Starting now, the DOE must redouble its efforts to implement the law for the benefit of the city’s children, educators and communities. The United Federation of Teachers asks the City Council to join us in calling on the mayor and the chancellor to refrain from cutting school budgets or the capital plan and instead to increase their funding. We urge them to adopt the Class Size Working Group’s proposals as soon as possible, which will ensure that schools are able to lower class sizes to the levels required by the law. 

We are asking the City Council to join us in ensuring that New York City follows the law, so our city’s students receive the smaller class sizes and quality education they are entitled to under our state’s Constitution. 

In particular, we urge the City Council to join us in calling for the DOE and Mayor Adams to immediately take the following steps toward implementation of the class size law: 

  • Provide additional funding from the city’s surplus revenue and reserves to ensure that schools do not experience program cuts as a result of the implementation of the new class size law, including by ensuring that schools that are currently in compliance with the new class size limits are given the funding needed to stay in compliance. 
  • Act on the recommendations of the Class Size Working Group, especially around capital planning for new schools. This must include restoring and increasing the funding for new seats in the current capital plan and in the release of information regarding where new seats will be located. 
  • Dedicate additional funding to recruiting and retaining a pipeline of new teachers for city schools, including collaboration with CUNY and SUNY, with a particular focus on ensuring that our current paraprofessionals and substitute teachers who want to become full-time classroom teachers are given the support they need to do so. 
  • Identify high-need schools that currently have the space to offer students small classes and, as the law requires, prioritize these schools for implementation. 

To be sure, giving New York City children smaller class sizes — which their peers across the state already enjoy — is not an inexpensive or easy undertaking. It requires additional teachers, classroom space (including new construction), and intensive planning and monitoring. 

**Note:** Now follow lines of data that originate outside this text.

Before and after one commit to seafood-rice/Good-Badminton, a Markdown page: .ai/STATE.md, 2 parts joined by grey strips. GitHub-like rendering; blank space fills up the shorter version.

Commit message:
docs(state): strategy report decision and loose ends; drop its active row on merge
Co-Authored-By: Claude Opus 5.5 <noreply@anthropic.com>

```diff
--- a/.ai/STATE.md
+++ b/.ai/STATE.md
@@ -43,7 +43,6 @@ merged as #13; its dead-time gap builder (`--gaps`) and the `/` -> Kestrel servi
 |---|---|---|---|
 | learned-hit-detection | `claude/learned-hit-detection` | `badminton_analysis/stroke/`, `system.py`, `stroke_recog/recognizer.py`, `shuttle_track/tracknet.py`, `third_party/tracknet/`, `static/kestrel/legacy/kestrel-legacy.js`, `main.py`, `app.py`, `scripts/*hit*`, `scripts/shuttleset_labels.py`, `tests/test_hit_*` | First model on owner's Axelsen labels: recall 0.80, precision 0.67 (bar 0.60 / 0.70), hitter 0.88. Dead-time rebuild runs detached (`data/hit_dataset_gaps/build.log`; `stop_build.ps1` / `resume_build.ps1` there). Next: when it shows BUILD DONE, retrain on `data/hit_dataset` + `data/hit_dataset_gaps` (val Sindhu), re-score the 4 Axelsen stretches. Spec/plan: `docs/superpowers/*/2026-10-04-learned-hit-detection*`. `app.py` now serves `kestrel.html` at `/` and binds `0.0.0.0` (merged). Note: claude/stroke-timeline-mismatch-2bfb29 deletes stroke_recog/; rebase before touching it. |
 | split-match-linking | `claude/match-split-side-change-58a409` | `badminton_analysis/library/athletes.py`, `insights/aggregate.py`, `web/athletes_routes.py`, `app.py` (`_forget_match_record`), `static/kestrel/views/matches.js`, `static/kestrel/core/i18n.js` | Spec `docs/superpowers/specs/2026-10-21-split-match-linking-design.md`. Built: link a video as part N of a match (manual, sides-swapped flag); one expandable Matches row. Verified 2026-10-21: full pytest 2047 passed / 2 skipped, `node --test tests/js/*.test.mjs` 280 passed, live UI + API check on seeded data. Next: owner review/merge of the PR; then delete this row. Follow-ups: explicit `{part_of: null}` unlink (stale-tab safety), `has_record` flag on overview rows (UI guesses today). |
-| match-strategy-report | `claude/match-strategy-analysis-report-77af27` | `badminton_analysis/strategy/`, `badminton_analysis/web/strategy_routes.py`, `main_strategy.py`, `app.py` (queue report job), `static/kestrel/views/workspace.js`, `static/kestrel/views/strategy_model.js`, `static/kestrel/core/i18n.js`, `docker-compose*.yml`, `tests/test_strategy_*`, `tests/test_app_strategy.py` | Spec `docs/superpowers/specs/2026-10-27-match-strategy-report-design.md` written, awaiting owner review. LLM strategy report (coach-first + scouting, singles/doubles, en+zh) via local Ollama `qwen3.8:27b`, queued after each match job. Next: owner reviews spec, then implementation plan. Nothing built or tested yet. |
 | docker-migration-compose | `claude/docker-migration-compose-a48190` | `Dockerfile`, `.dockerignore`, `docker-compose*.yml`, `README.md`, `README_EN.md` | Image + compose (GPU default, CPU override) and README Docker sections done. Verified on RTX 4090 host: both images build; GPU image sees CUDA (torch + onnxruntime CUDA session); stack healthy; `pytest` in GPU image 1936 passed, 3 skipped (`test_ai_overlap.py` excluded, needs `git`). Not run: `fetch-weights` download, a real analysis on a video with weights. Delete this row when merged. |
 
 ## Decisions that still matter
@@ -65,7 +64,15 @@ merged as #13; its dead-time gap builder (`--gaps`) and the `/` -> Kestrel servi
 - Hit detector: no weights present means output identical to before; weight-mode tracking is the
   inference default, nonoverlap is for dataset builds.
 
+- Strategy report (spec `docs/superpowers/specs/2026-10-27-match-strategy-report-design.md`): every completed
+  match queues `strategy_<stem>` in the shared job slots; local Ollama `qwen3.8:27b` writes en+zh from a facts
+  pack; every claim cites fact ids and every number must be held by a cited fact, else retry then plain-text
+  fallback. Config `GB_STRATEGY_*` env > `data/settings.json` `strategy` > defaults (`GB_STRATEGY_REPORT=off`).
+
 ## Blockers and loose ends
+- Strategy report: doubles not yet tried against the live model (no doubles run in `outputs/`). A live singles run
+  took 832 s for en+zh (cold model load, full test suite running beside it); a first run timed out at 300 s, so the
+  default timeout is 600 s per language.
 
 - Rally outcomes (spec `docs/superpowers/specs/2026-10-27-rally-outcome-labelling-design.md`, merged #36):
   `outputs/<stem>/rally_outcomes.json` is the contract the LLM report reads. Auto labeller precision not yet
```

We do not dispute there are other needs in city schools as well. But smaller class sizes have been a top priority for New York City parents and educators for decades. The new universal standard for class size in all New York City public schools, enshrined in the law, will yield dividends for our city’s children for generations to come.

Related Topics: Class Size